JimW

Jim Waggoner Director Product Management, Symantec Endpoint Protection, Enterprise Security Group, Symantec

bctmike's picture


Sandeep_Cheema wrote:
1)Take out the startup scan.
2)Change autoprotect settings from computer starts to Symantec Endpoint Protection starts(In Policies-antivirus and antispyware policy-autoprotect-advanced)
Lock the icon and issue the command to the client.

There was/is NO startup scan.
I changed the Autoprotect setting to SEP starts.
I didn't see any way to "issue the command to the client" so I just restarted my machine assuming it would check the policy on boot.

It appears to be much, much better although rtvscan.exe and the two smc*.exe processes are still working away on bootup.

Am I incorrect in that rtvscan.exe is the actual scanning program? If it is running a virus scan is being conducted? If that's the case it shouldn't be running at all, should it? Here I am 12 minutes and counting after rebooting and rtvscan.exe is still working on something.

Mike

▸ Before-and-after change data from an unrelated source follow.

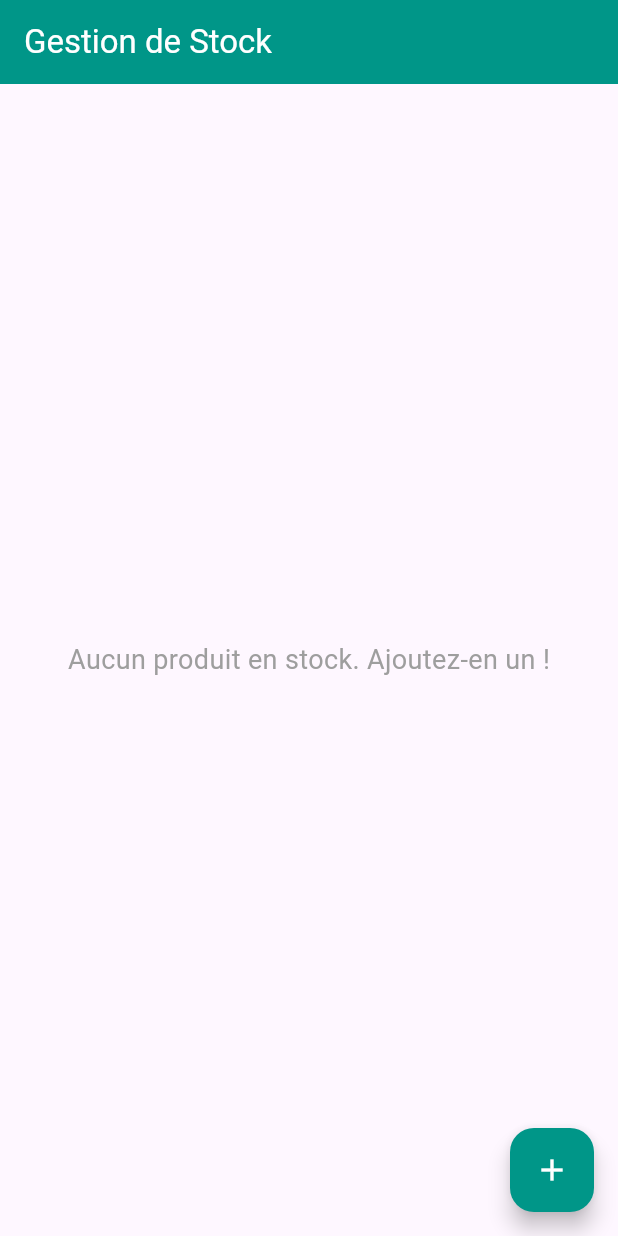
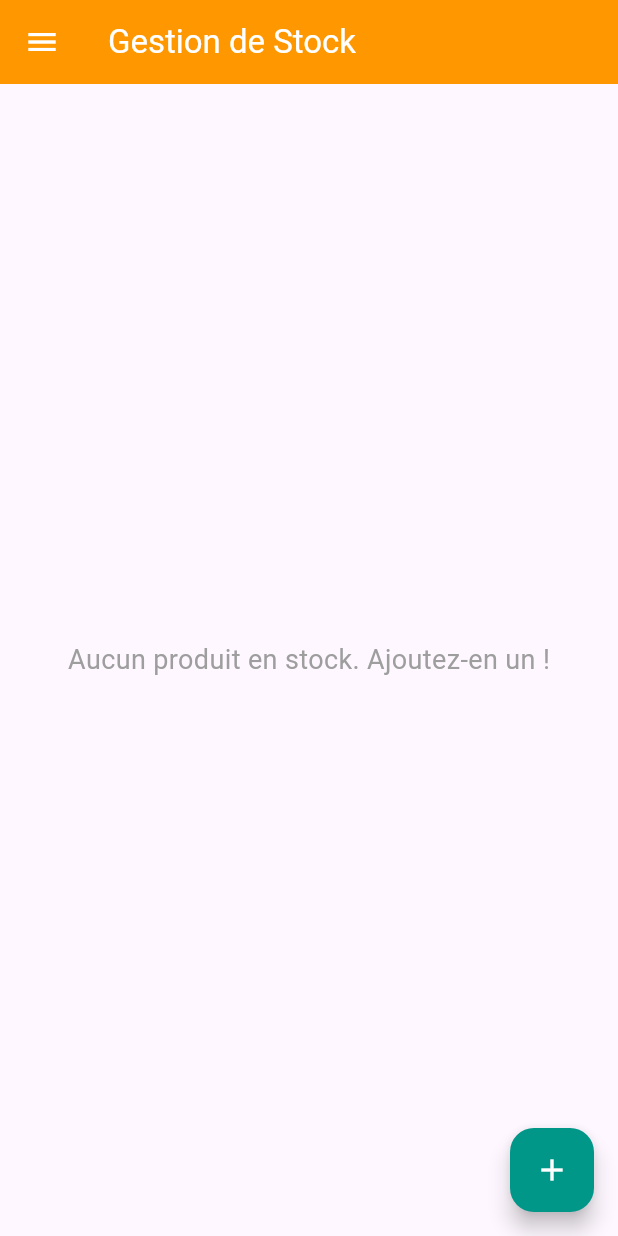
Before and after one commit to AlaouyIsmail/mobile-app2, a Flutter app: the HomeScreen screen opened directly, on a phone screen of 412 x 824 dp. Run offline on Flutter 3.47's test engine with Material 3 defaults, Android fonts, the phone set to English and light mode, and no system bars; our stand-ins replace sqflite; accounts and stored records are empty.

```diff
--- a/lib/screens/home_screen.dart
+++ b/lib/screens/home_screen.dart
@@ -3,6 +3,7 @@ import '../models/produit.dart';
 import '../database/db_helper.dart';
 import '../widgets/product_item.dart';
 import 'add_edit_product_screen.dart';
+import 'about_screen.dart'; // <-- Importation de la nouvelle page 'À Propos'
 
 class HomeScreen extends StatefulWidget {
   const HomeScreen({super.key});
@@ -44,9 +45,11 @@ class _HomeScreenState extends State<HomeScreen> {
 
     if (confirmed == true) {
       await _dbHelper.deleteProduit(id);
-      ScaffoldMessenger.of(context).showSnackBar(
-        SnackBar(content: Text('$nom supprimé.')),
-      );
+      if (mounted) {
+        ScaffoldMessenger.of(context).showSnackBar(
+          SnackBar(content: Text('$nom supprimé.')),
+        );
+      }
       _loadProducts(); // Recharger la liste après la suppression
     }
   }
@@ -88,9 +91,60 @@ class _HomeScreenState extends State<HomeScreen> {
     return Scaffold(
       appBar: AppBar(
         title: const Text('Gestion de Stock'),
-        backgroundColor: Colors.teal,
+        backgroundColor: Colors.orange,
         foregroundColor: Colors.white,
       ),
+
+      // --- DÉBUT DU MENU LATÉRAL (DRAWER) ---
+      drawer: Drawer(
+        child: ListView(
+          padding: EdgeInsets.zero,
+          children: <Widget>[
+            const DrawerHeader(
+              decoration: BoxDecoration(
+                color: Colors.teal,
+              ),
+              child: Column(
+                crossAxisAlignment: CrossAxisAlignment.start,
+                children: [
+                  Icon(Icons.inventory_2, color: Colors.white, size: 40),
+                  SizedBox(height: 8),
+                  Text(
+                    'Menu du Stock',
+                    style: TextStyle(
+                      color: Colors.white,
+                      fontSize: 24,
+                    ),
+                  ),
+                ],
+              ),
+            ),
+            // Lien vers la page Principale
+            ListTile(
+              leading: const Icon(Icons.home),
+              title: const Text('Accueil (Stock)'),
+              onTap: () {
+                Navigator.pop(context); // Ferme le drawer
+              },
+            ),
+            const Divider(),
+            // Lien vers la page À Propos
+            ListTile(
+              leading: const Icon(Icons.info),
+              title: const Text('À Propos'),
+              onTap: () {
+                Navigator.pop(context); // Ferme le drawer
+                Navigator.push(
+                  context,
+                  MaterialPageRoute(builder: (context) => const AboutScreen()),
+                );
+              },
+            ),
+          ],
+        ),
+      ),
+      // --- FIN DU MENU LATÉRAL (DRAWER) ---
+
       body: FutureBuilder<List<Produit>>(
         future: _produitsFuture,
         builder: (context, snapshot) {
```
Also changed, not shown: lib/screens/about_screen.dart (added, +81 -0 lines).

10987654321's picture
2 workstations that were taking 10-15 minutes to log in now take 3 full minutes (I uninstalled, ran the Symantec clearner, ran a registry cleaner and reinstalled Symantec). When I uninstall Symantec, it takes ZERO minutes. Granted I improved log in time, but 3 full minutes to get control of your computer is ridiculous. I already have Symantec set to not scan at startup and set the File System Autoprotect to start when Symantec starts.
 
Other problems we are having is that scheduled scans on some computers scan repeatedly when they are not supposed to. This has been an open ticket with Symantec for weeks.
 
I've been trying to make this software work right since December. If MR2 doesn't fix these problems, I am going to suggest to our I.T. Manager to "move on to something else". I've had it.